By Gwen Rockwood, syndicated columnist and mama of 3
Last week I wrote a column called “Ways to know someone has been raised right,” and I added three things to the list. Here are three more “raised right” behaviors I bet you’ve seen on the open road.
No. 1: People who have been raised right let people in. When you’re stuck in the turn lane and there’s an impossibly long line of cars coming in the opposite direction, you pray someone will take mercy on you and let you out of your turn-lane purgatory. Someone who has been raised right will stop and (if it’s safe) wave you through.
I have no scientific proof, but I like to believe in “driving karma.” If you’re the kind of person who lets another driver into a long line of traffic or pauses to let a person safely turn left, you’re more likely to be the beneficiary of these kindnesses when you need them.
I should note, however, that there is one exception to this rule. If you’re on the interstate and two or more lanes of traffic have been forced to merge left because of orange cones and construction, it’s perfectly fine to NOT let in that one driver who races ahead on the right side and passes the entire line of bumper-to-bumper cars, expecting to be let into the front of the line at the last possible moment. That’s just narcissism run amok.
(I say we all band together and make sure that driver sits there until they think about what they’ve done.)
No. 2: People who have been raised right do the courtesy wave. If you’re the recipient of a kind gesture on the road – like being let into a line of traffic or being waved through to turn left – you do the courtesy wave.
The courtesy wave is one of the first things my dad taught me when I learned to drive. It’s how you not only acknowledge a driving kindness but also say thank you. I’ve even seen some people who are raised so right that they do the courtesy wave while mouthing the words “THANK YOU” to the other driver. (Bonus points to you if you’re one of those people.)
No. 3: People who have been raised right don’t automatically assume the other driver is evil. We enrolled our 15-year-old son in a driving academy last summer, and the instructor gave one of the best pieces of driving advice I’ve ever heard – especially in light of a growing number of road rage tragedies.
She said that if someone cuts you off in traffic or does anything that you perceive to be rude, imagine that the person has an emergency.

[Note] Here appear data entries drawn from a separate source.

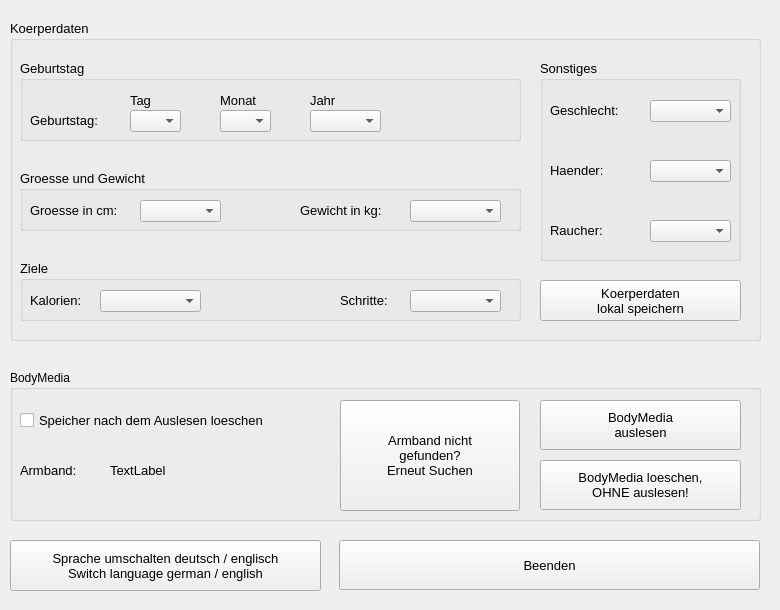
Old version of the form src/bm_gui/src/gui/ui/window.ui in the repository Gavrilo-Princip/FreeTheBodyM.
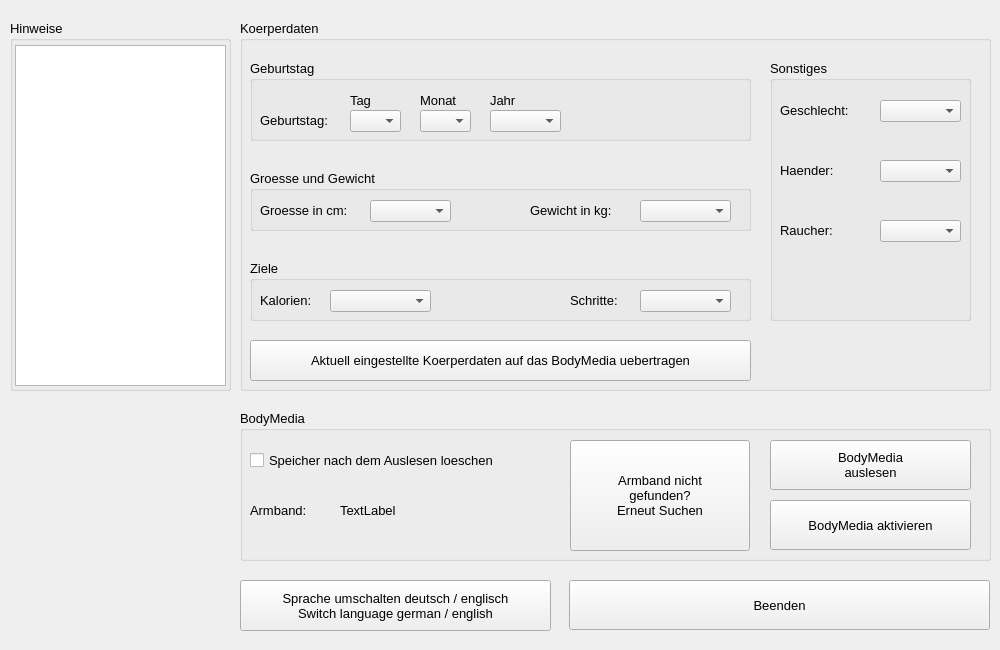
New version of the form.

```diff
--- a/src/bm_gui/src/gui/ui/window.ui
+++ b/src/bm_gui/src/gui/ui/window.ui
@@ -6,8 +6,8 @@
    <rect>
     <x>0</x>
     <y>0</y>
-    <width>780</width>
-    <height>610</height>
+    <width>1000</width>
+    <height>650</height>
    </rect>
   </property>
   <property name="sizePolicy">
@@ -18,16 +18,21 @@
   </property>
   <property name="minimumSize">
    <size>
-    <width>780</width>
-    <height>610</height>
+    <width>1000</width>
+    <height>650</height>
    </size>
   </property>
   <property name="maximumSize">
    <size>
-    <width>780</width>
-    <height>610</height>
+    <width>1000</width>
+    <height>650</height>
    </size>
   </property>
+  <property name="font">
+   <font>
+    <pointsize>10</pointsize>
+   </font>
+  </property>
   <property name="windowTitle">
    <string>FreeTheBodyM</string>
   </property>
@@ -35,8 +40,8 @@
    <widget class="QGroupBox" name="groupBox">
     <property name="geometry">
      <rect>
-      <x>10</x>
-      <y>370</y>
+      <x>240</x>
+      <y>410</y>
       <width>751</width>
       <height>151</height>
      </rect>
@@ -158,18 +163,17 @@
       </font>
      </property>
      <property name="text">
-      <string>BodyMedia loeschen,
-OHNE auslesen!</string>
+      <string>BodyMedia aktivieren</string>
      </property>
     </widget>
    </widget>
    <widget class="QGroupBox" name="gbBodyData">
     <property name="geometry">
      <rect>
-      <x>10</x>
+      <x>240</x>
       <y>20</y>
       <width>751</width>
-      <height>321</height>
+      <height>371</height>
      </rect>
     </property>
     <property name="font">
@@ -180,20 +184,6 @@
     <property name="title">
      <string>Koerperdaten</string>
     </property>
-    <widget class="QPushButton" name="btnSafeBody">
-     <property name="geometry">
-      <rect>
-       <x>530</x>
-       <y>260</y>
-       <width>201</width>
-       <height>41</height>
-      </rect>
-     </property>
-     <property name="text">
-      <string>Koerperdaten
-lokal speichern</string>
-     </property>
-    </widget>
     <widget class="QGroupBox" name="gbTargets">
      <property name="geometry">
       <rect>
@@ -286,7 +276,7 @@
      <widget class="QLabel" name="lbDay">
       <property name="geometry">
        <rect>
-        <x>110</x>
+        <x>100</x>
         <y>30</y>
         <width>31</width>
         <height>21</height>
@@ -299,7 +289,7 @@
      <widget class="QLabel" name="lbMonth">
       <property name="geometry">
        <rect>
-        <x>200</x>
+        <x>170</x>
         <y>30</y>
         <width>52</width>
         <height>21</height>
@@ -312,7 +302,7 @@
      <widget class="QLabel" name="lbYear">
       <property name="geometry">
        <rect>
-        <x>290</x>
+        <x>240</x>
         <y>30</y>
         <width>52</width>
         <height>20</height>
@@ -325,7 +315,7 @@
      <widget class="QComboBox" name="cbBDayDay">
       <property name="geometry">
        <rect>
-        <x>110</x>
+        <x>100</x>
         <y>50</y>
         <width>51</width>
         <height>22</height>
@@ -335,7 +325,7 @@
      <widget class="QComboBox" name="cbBDayMonth">
       <property name="geometry">
        <rect>
-        <x>200</x>
+        <x>170</x>
         <y>50</y>
         <width>51</width>
         <height>22</height>
@@ -345,7 +335,7 @@
      <widget class="QComboBox" name="cbBDayYear">
       <property name="geometry">
        <rect>
-        <x>290</x>
+        <x>240</x>
         <y>50</y>
         <width>71</width>
         <height>22</height>
@@ -418,7 +408,7 @@
        <x>530</x>
        <y>40</y>
        <width>201</width>
-       <height>201</height>
+       <height>261</height>
       </rect>
      </property>
      <property name="title">
@@ -494,12 +484,25 @@
       </property>
      </widget>
     </widget>
+    <widget class="QPushButton" name="btnBodyData">
+     <property name="geometry">
+      <rect>
+       <x>10</x>
+       <y>320</y>
+       <width>501</width>
+       <height>41</height>
+      </rect>
+     </property>
+     <property name="text">
+      <string>Aktuell eingestellte Koerperdaten auf das BodyMedia uebertragen</string>
+     </property>
+    </widget>
    </widget>
    <widget class="QPushButton" name="btnClose">
     <property name="geometry">
      <rect>
-      <x>339</x>
-      <y>540</y>
+      <x>569</x>
+      <y>580</y>
       <width>421</width>
       <height>50</height>
      </rect>
@@ -516,8 +519,8 @@
    <widget class="QPushButton" name="btnSwitch">
     <property name="geometry">
      <rect>
-      <x>10</x>
-      <y>540</y>
+      <x>240</x>
+      <y>580</y>
       <width>311</width>
       <height>51</height>
      </rect>
@@ -532,6 +535,37 @@
 Switch language german / english</string>
     </property>
    </widget>
+   <widget class="QGroupBox" name="groupBox_2">
+    <property name="geometry">
+     <rect>
+      <x>10</x>
+      <y>20</y>
+      <width>221</width>
+      <height>371</height>
+     </rect>
+    </property>
+    <property name="title">
+     <string>Hinweise</string>
+    </property>
+    <widget class="QTextEdit" name="teHints">
+     <property name="geometry">
+      <rect>
+       <x>5</x>
+       <y>25</y>
+       <width>211</width>
+       <height>341</height>
+      </rect>
+     </property>
+     <property name="font">
+      <font>
+       <pointsize>10</pointsize>
+      </font>
+     </property>
+     <property name="readOnly">
+      <bool>true</bool>
+     </property>
+    </widget>
+   </widget>
   </widget>
  </widget>
  <resources/>
```
Left out of the diff: 41 changed lines with no effect on the pictures.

It’s easy to get angry at somebody if you assume the guy is a jerk who thinks he can do anything he wants. It’s tempting to want to get even with that kind of driver.
Some of you will reject that theory, insisting that the person who cut you off did it because he or she is a jerk-face who was talking on the phone. In cases like these, I like to imagine that the person is on the phone saying the following words to their spouse: “Honey, I’m calling to say I love you. I’ve been hit with the worst case of diarrhea known to man, and I might not make it home before it kills me. Tell the kids I love them, and don’t attempt to clean out the driver’s seat of the car. Just burn it. Goodbye, my love.”
Imagine that scenario the next time you’re ticked off behind the wheel, and maybe you’ll giggle instead of glare or get even. Stay safe out there, and wave at anyone you pass who has been raised right.
Gwen Rockwood is a mom to three great kids, wife to one cool guy, a newspaper columnist and co-owner of nwaMotherlode.com. To check out Gwen’s book, “Reporting Live from the Laundry Pile: The Rockwood Files Collection,” click HERE.